== Segment start ==

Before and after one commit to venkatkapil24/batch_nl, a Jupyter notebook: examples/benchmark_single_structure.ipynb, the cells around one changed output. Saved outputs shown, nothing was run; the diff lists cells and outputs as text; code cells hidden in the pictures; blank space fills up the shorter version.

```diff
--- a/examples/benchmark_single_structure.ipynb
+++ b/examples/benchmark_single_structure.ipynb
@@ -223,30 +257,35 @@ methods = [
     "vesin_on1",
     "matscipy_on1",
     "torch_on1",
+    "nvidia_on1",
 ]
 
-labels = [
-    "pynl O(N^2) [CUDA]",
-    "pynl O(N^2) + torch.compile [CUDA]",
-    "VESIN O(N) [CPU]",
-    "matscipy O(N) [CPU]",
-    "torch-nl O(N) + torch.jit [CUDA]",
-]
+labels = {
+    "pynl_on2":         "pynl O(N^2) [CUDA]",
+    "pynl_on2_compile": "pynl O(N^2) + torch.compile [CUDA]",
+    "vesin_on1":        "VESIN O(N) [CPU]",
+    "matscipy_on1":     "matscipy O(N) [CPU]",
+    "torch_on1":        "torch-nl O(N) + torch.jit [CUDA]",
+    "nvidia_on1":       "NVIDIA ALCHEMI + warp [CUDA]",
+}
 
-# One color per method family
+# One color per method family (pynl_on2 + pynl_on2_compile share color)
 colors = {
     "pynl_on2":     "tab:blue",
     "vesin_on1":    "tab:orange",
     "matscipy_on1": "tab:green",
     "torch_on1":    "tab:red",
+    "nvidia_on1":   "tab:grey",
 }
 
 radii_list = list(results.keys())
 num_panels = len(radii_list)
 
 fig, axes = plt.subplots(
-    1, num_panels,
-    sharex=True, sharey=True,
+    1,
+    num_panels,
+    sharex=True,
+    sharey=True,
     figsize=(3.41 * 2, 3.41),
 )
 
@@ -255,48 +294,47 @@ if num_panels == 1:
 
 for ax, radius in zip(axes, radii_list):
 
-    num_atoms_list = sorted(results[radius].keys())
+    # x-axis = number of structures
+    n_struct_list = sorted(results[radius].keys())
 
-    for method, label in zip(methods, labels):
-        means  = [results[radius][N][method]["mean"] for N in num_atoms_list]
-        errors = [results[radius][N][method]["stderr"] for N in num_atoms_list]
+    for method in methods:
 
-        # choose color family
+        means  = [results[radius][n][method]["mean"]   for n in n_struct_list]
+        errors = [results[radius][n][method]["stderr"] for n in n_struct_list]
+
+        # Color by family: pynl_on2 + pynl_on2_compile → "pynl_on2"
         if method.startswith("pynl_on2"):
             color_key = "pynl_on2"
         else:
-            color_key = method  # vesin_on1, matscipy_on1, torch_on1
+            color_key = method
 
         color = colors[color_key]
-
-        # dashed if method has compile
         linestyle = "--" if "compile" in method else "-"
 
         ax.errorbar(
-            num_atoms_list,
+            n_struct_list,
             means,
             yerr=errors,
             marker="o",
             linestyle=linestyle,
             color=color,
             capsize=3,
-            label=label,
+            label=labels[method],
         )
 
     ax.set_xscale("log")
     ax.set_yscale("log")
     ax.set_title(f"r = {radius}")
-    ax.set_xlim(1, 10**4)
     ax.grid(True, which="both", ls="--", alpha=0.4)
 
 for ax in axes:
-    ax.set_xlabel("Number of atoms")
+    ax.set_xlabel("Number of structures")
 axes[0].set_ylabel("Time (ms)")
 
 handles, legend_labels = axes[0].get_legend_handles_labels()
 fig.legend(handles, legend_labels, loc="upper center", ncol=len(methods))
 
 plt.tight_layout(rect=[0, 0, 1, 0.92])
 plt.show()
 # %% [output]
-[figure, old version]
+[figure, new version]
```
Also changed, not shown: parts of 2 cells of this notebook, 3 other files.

== Segment end ==

Above are the records; copy each line from them that includes the string "linestyle".

WRITTEN ANSWER:
         linestyle = "--" if "compile" in method else "-"
             linestyle=linestyle,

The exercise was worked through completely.